_PROBLEM REQUIREMENTS_
The required answer is a copy of each line in the entries below that includes "Analista".

_ENTRIES SUPPLIED_
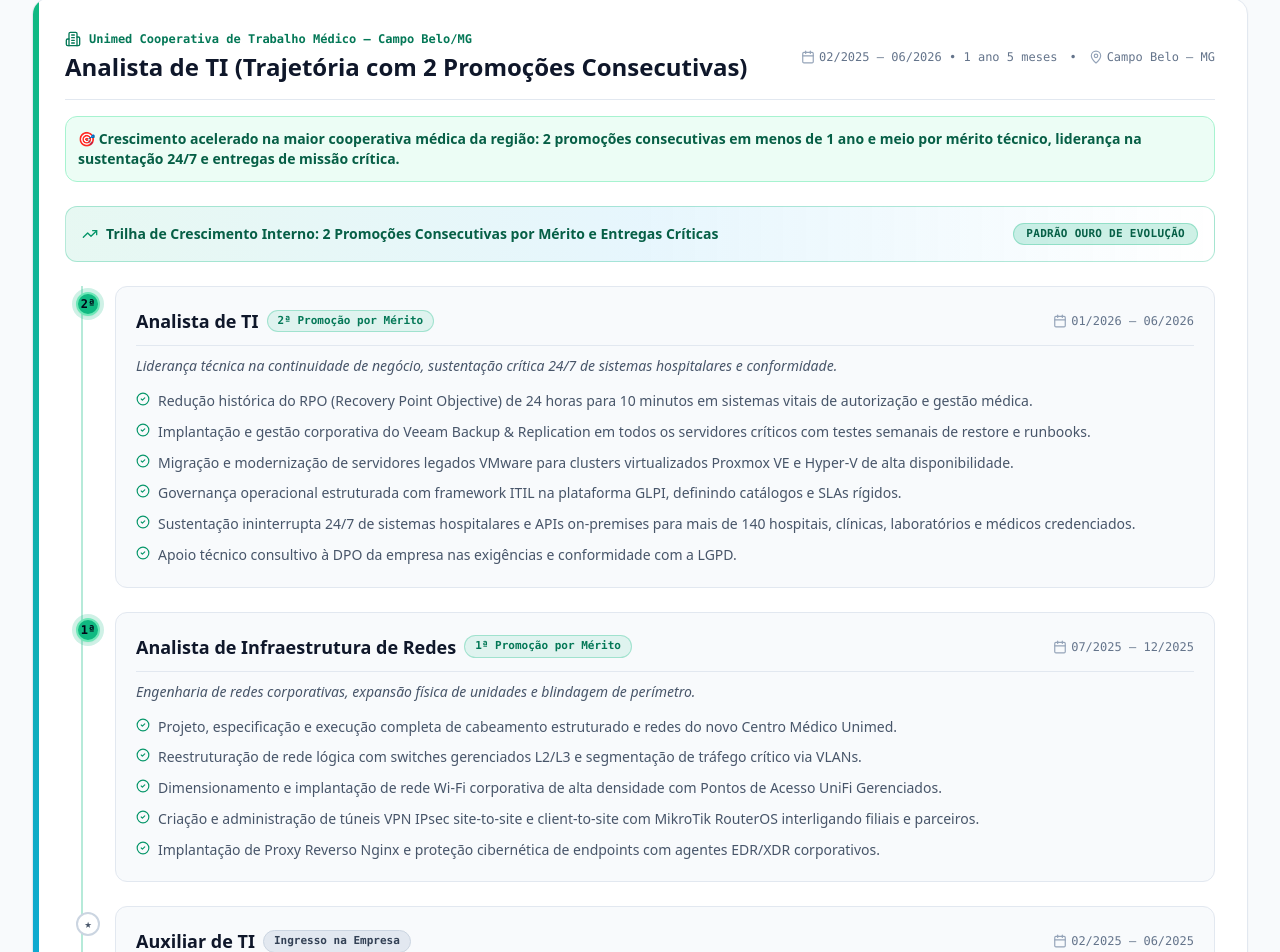
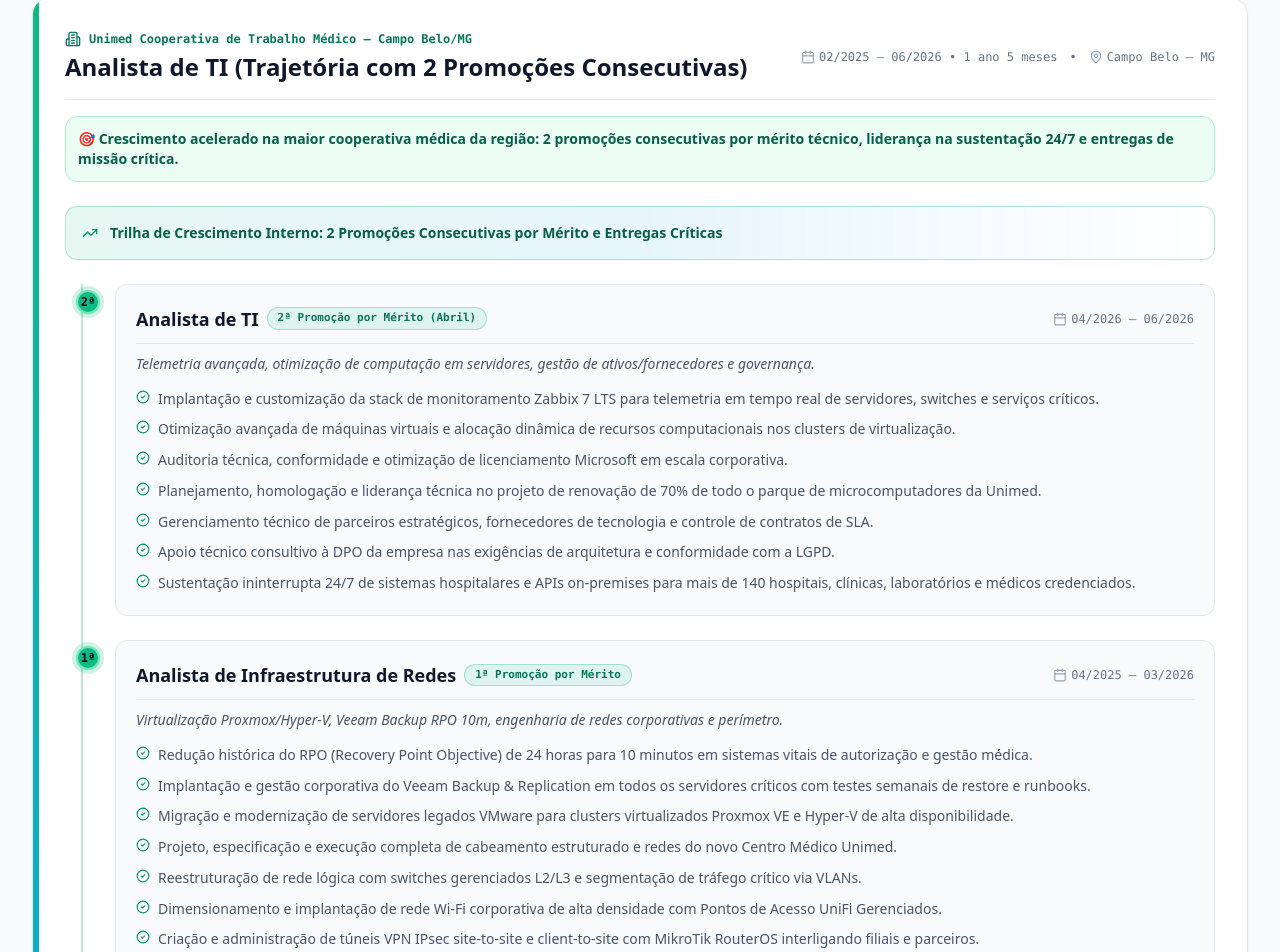
Before and after one commit to guilermiii/site-portifolio, a React (Vite) app: page / in a window 1280 px wide. Shown: the part 4892-5844 px from the top of the page. Built offline with nearby package versions, Linux system fonts and the light colour scheme.

Commit message:
feat: reestruturar experiencia unimed por cargo, ajustar periodos e atualizar curriculo em 2 paginas

```diff
--- a/src/components/Experience.tsx
+++ b/src/components/Experience.tsx
@@ -58,13 +58,10 @@ export default function Experience() {
               {exp.promotions && exp.promotions.length > 0 ? (
                 <div className="mt-6 space-y-6">
                   {/* Banner */}
-                  <div className="p-3.5 sm:p-4 rounded-xl bg-gradient-to-r from-emerald-500/10 via-sky-500/10 to-transparent border border-emerald-500/30 flex flex-col sm:flex-row sm:items-center justify-between gap-3">
-                    <div className="flex items-center space-x-2 text-xs sm:text-sm font-semibold text-emerald-800 dark:text-emerald-300">
-                      <TrendingUp className="w-4 h-4 text-emerald-600 dark:text-emerald-400 shrink-0" />
-                      <span>Trilha de Crescimento Interno: 2 Promoções Consecutivas por Mérito e Entregas Críticas</span>
-                    </div>
-                    <span className="text-[11px] font-mono px-3 py-0.5 rounded-full bg-emerald-500/20 text-emerald-800 dark:text-emerald-300 border border-emerald-500/30 font-bold tracking-wide w-fit">
-                      PADRÃO OURO DE EVOLUÇÃO
+                  <div className="p-3.5 sm:p-4 rounded-xl bg-gradient-to-r from-emerald-500/10 via-sky-500/10 to-transparent border border-emerald-500/30 flex items-center gap-3">
+                    <TrendingUp className="w-4 h-4 text-emerald-600 dark:text-emerald-400 shrink-0" />
+                    <span className="text-xs sm:text-sm font-semibold text-emerald-800 dark:text-emerald-300">
+                      Trilha de Crescimento Interno: 2 Promoções Consecutivas por Mérito e Entregas Críticas
                     </span>
                   </div>
 
--- a/src/components/InteractiveTerminal.tsx
+++ b/src/components/InteractiveTerminal.tsx
@@ -270,8 +270,8 @@ export default function InteractiveTerminal() {
               <div>Contato: guisouzaskill@gmail.com • LinkedIn: guilherme--desouza • GitHub: guilermiii</div>
               <div>Formação: Bacharelado em Sistemas de Informação (UNOPAR - Indo para o último período) | Técnico em Informática (CEFET)</div>
               <div className="text-slate-400 pt-1">
-                Especialista em sustentação de ambientes hospitalares 24/7 (140+ prestadores) com histórico de 2 promoções consecutivas por mérito na Unimed.
-                Redução comprovada de RPO de 24h para 10 min, Veeam Backup, virtualização Proxmox VE / VMware / Hyper-V,
+                Especialista em sustentação de ambientes hospitalares 24/7 (140+ prestadores) com histórico de 2 promoções consecutivas por mérito na Unimed (Auxiliar ➔ Redes ➔ Analista TI).
+                Implantação de Zabbix 7 LTS, GLPI/ITIL, redução de RPO de 24h para 10 min, Veeam Backup, virtualização Proxmox VE / Hyper-V,
                 redes MikroTik / UniFi, homelab Xeon X99 16c/32t 64GB e automação declarativa com Terraform, Kubernetes e Oracle Cloud.
               </div>
               <div className="pt-1 text-emerald-400 font-semibold">
--- a/src/data/portfolioData.ts
+++ b/src/data/portfolioData.ts
@@ -289,51 +289,59 @@ export const PORTFOLIO_DATA = {
       role: 'Analista de TI (Trajetória com 2 Promoções Consecutivas)',
       period: '02/2025 – 06/2026 • 1 ano 5 meses',
       location: 'Campo Belo – MG',
-      highlight: 'Crescimento acelerado na maior cooperativa médica da região: 2 promoções consecutivas em menos de 1 ano e meio por mérito técnico, liderança na sustentação 24/7 e entregas de missão crítica.',
+      highlight: 'Crescimento acelerado na maior cooperativa médica da região: 2 promoções consecutivas por mérito técnico, liderança na sustentação 24/7 e entregas de missão crítica.',
       promotions: [
         {
           role: 'Analista de TI',
-          period: '01/2026 – 06/2026',
-          badge: '2ª Promoção por Mérito',
+          period: '04/2026 – 06/2026',
+          badge: '2ª Promoção por Mérito (Abril)',
           badgeType: 'promotion',
-          summary: 'Liderança técnica na continuidade de negócio, sustentação crítica 24/7 de sistemas hospitalares e conformidade.',
+          summary: 'Telemetria avançada, otimização de computação em servidores, gestão de ativos/fornecedores e governança.',
+          highlights: [
+            'Implantação e customização da stack de monitoramento Zabbix 7 LTS para telemetria em tempo real de servidores, switches e serviços críticos.',
+            'Otimização avançada de máquinas virtuais e alocação dinâmica de recursos computacionais nos clusters de virtualização.',
+            'Auditoria técnica, conformidade e otimização de licenciamento Microsoft em escala corporativa.',
+            'Planejamento, homologação e liderança técnica no projeto de renovação de 70% de todo o parque de microcomputadores da Unimed.',
+            'Gerenciamento técnico de parceiros estratégicos, fornecedores de tecnologia e controle de contratos de SLA.',
+            'Apoio técnico consultivo à DPO da empresa nas exigências de arquitetura e conformidade com a LGPD.',
+            'Sustentação ininterrupta 24/7 de sistemas hospitalares e APIs on-premises para mais de 140 hospitais, clínicas, laboratórios e médicos credenciados.',
+          ],
+        },
+        {
+          role: 'Analista de Infraestrutura de Redes',
+          period: '04/2025 – 03/2026',
+          badge: '1ª Promoção por Mérito',
+          badgeType: 'promotion',
+          summary: 'Virtualização Proxmox/Hyper-V, Veeam Backup RPO 10m, engenharia de redes corporativas e perímetro.',
           highlights: [
             'Redução histórica do RPO (Recovery Point Objective) de 24 horas para 10 minutos em sistemas vitais de autorização e gestão médica.',
             'Implantação e gestão corporativa do Veeam Backup & Replication em todos os servidores críticos com testes semanais de restore e runbooks.',
             'Migração e modernização de servidores legados VMware para clusters virtualizados Proxmox VE e Hyper-V de alta disponibilidade.',
-            'Governança operacional estruturada com framework ITIL na plataforma GLPI, definindo catálogos e SLAs rígidos.',
-            'Sustentação ininterrupta 24/7 de sistemas hospitalares e APIs on-premises para mais de 140 hospitais, clínicas, laboratórios e médicos credenciados.',
-            'Apoio técnico consultivo à DPO da empresa nas exigências e conformidade com a LGPD.',
-          ],
-        },
-        {
-          role: 'Analista de Infraestrutura de Redes',
-          period: '07/2025 – 12/2025',
-          badge: '1ª Promoção por Mérito',
-          badgeType: 'promotion',
-          summary: 'Engenharia de redes corporativas, expansão física de unidades e blindagem de perímetro.',
-          highlights: [
             'Projeto, especificação e execução completa de cabeamento estruturado e redes do novo Centro Médico Unimed.',
             'Reestruturação de rede lógica com switches gerenciados L2/L3 e segmentação de tráfego crítico via VLANs.',
             'Dimensionamento e implantação de rede Wi-Fi corporativa de alta densidade com Pontos de Acesso UniFi Gerenciados.',
             'Criação e administração de túneis VPN IPsec site-to-site e client-to-site com MikroTik RouterOS interligando filiais e parceiros.',
             'Implantação de Proxy Reverso Nginx e proteção cibernética de endpoints com agentes EDR/XDR corporativos.',
+            'Sustentação ininterrupta 24/7 de sistemas hospitalares e APIs on-premises para mais de 140 hospitais, clínicas, laboratórios e médicos credenciados.',
           ],
         },
         {
           role: 'Auxiliar de TI',
-          period: '02/2025 – 06/2025',
-          badge: 'Ingresso na Empresa',
+          period: '02/2025 – 03/2025',
+          badge: 'Ingresso na Empresa (2 meses)',
           badgeType: 'initial',
-          summary: 'Suporte de campo, auditoria de inventário de ativos e rápida assimilação do ambiente hospitalar.',
+          summary: 'Suporte técnico aos cooperados, auditoria de inventário, implantação do GLPI e governança ITIL.',
           highlights: [
             'Atendimento ágil a chamados de suporte técnico para usuários internos e prestadores externos da cooperativa.',
             'Inventário minucioso de ativos de hardware e licenças de software, identificando gargalos e oportunidades de melhoria.',
-            'Alta produtividade operacional e rápido ganho de tração técnica que resultou na primeira promoção em menos de 5 meses.',
+            'Implantação e parametrização completa da plataforma GLPI.',
+            'Governança operacional estruturada com framework ITIL na plataforma GLPI, definindo catálogos e SLAs rígidos.',
+            'Sustentação ininterrupta 24/7 de sistemas hospitalares e APIs on-premises para mais de 140 hospitais, clínicas, laboratórios e médicos credenciados.',
           ],
         },
       ],
       techStack: [
+        'Zabbix 7 LTS',
         'Proxmox VE',
         'VMware ESXi',
         'Hyper-V',
```
Also changed, not shown: scripts/curriculo_abnt.html (+47 -10 lines), 1 other file (tests, documents, lock files or other folders).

_WRITTEN ANSWER_
+                Especialista em sustentação de ambientes hospitalares 24/7 (140+ prestadores) com histórico de 2 promoções consecutivas por mérito na Unimed (Auxiliar ➔ Redes ➔ Analista TI).
       role: 'Analista de TI (Trajetória com 2 Promoções Consecutivas)',
           role: 'Analista de TI',
+          role: 'Analista de Infraestrutura de Redes',
-          role: 'Analista de Infraestrutura de Redes',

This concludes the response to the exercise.